Here in Georgia, we’ve been talking about the possibility of a runoff in at least one of the two marquee races since at least July. With early voting starting on Monday and recent poll results continuing to show a tight contest between Democrat Michelle Nunn and Repubican David Perdue, along with consistent support for Libertarian Amanda Swafford in the 4-5% range, the national media is paying more attention to the idea.
The latest is the Washington Examiner‘s Betsy Woodruff, who this morning contemplates a possible nightmare scenario, especially if Georgia’s race will decide control of the Senate.
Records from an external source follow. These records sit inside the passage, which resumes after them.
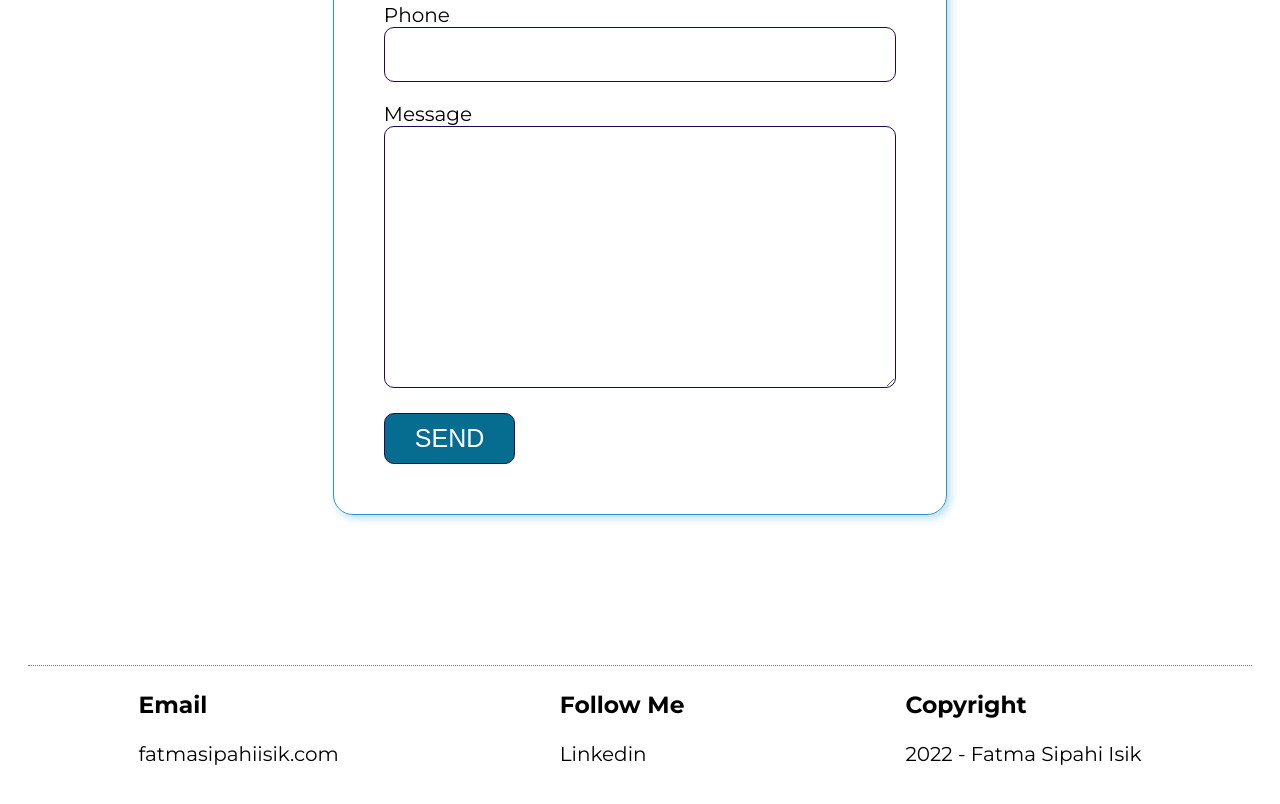
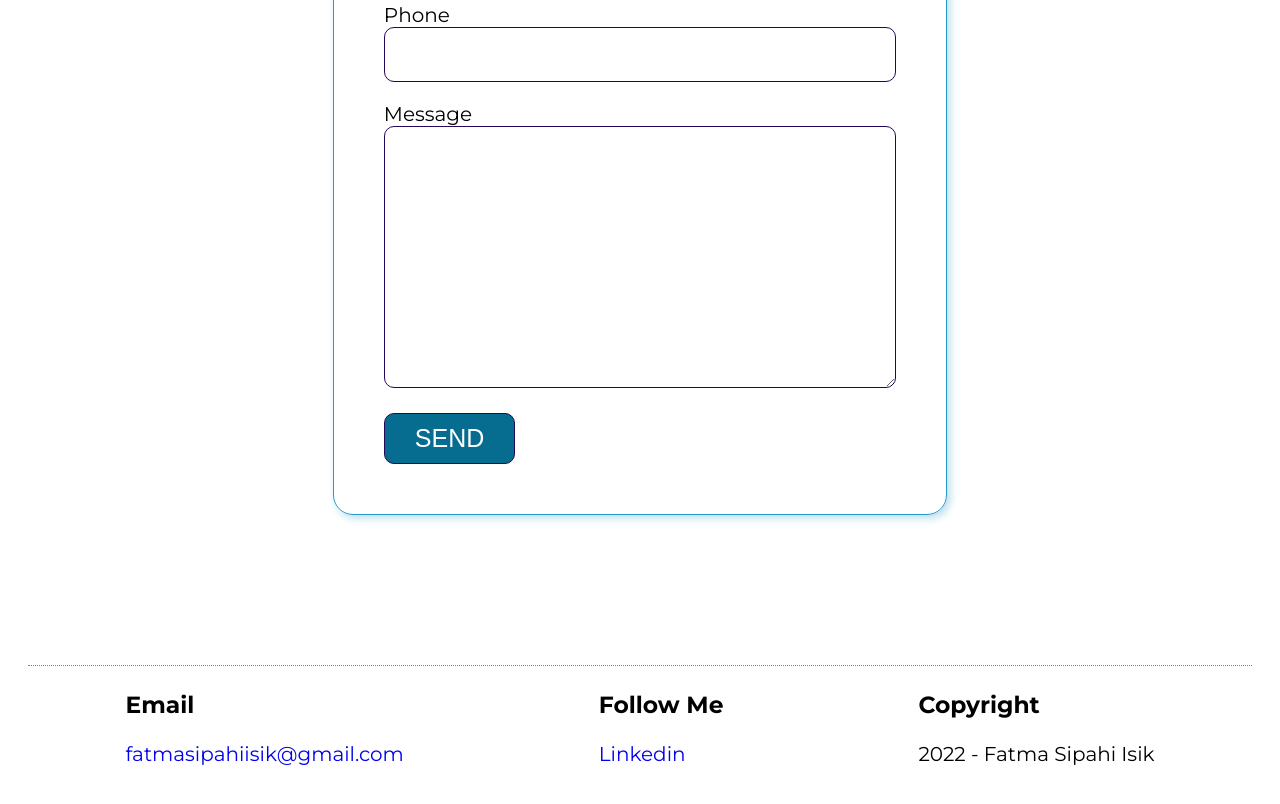
Before and after one commit to fatmasph/fatmasipahiisik, a plain HTML site: page contact.html in a window 1280 px wide. Shown: the part 683-1487 px from the top of the page. Drawn offline with Linux system fonts and the light colour scheme.

Commit message:
version3

```diff
--- a/contact.html
+++ b/contact.html
@@ -92,12 +92,12 @@
     <div class="footer">
       <div>
         <h3>Email</h3>
-        <p>fatmasipahiisik.com</p>
+        <p><a href="mailto:fatmasipahiisik@gmail.com">fatmasipahiisik@gmail.com</a></p>
       </div>
 
       <div>
         <h3>Follow Me</h3>
-        <p>Linkedin</p>
+        <a href="http://linkedin.com/in/fatmasipahiisik" target="_blank">Linkedin</a>
       </div>
 
       <div>
```
Also changed, not shown: index.html (+3 -3 lines), resume.html (+2 -2 lines), img/profilphoto.jpg (deleted), img/profilphoto2.jpg (added).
One Georgian quoted in the story isn’t sure Swafford is going to end up with the number of votes needed to force the race into overtime:
Debbie Dooley, a member of the Tea Party Patriots board of directors, said she thinks enough undecided voters will line up behind Perdue to let him pull off a win without a runoff. Dooley said that while she thinks Swafford is “an excellent candidate,” the national implications of the race will discourage voters from backing the libertarian. And Swafford’s fundraising troubles are her biggest weakness.
“Were that to change, that could change the whole dynamic,” Dooley added.
Dooley also said there is residual bad blood toward Perdue among some grassroots activists because he once belittled Republican primary contender Karen Handel for not having a college degree. Perdue later called Handel to apologize, per the Atlanta Journal-Constitution. But Dooley said that not everyone has moved on.
“But none of that is causing the heartburn that Harry Reid is causing,” she added.
Some of the most recent polling in the race shows the gap between Perdue and Nunn tightening. The Public Policy Polling survey was conducted prior to the revelation of a deposition by David Perdue in which he talked about his role in outsourcing jobs for Pillowtex. The SurveyUSA poll out this week was partially conducted over last weekend, which means the Perdue news could have affected the results.
And both polls were taken before Tuesday’s Senate debate in Perry, which provided the Libertarian candidate with the biggest stage so far to define herself to voters.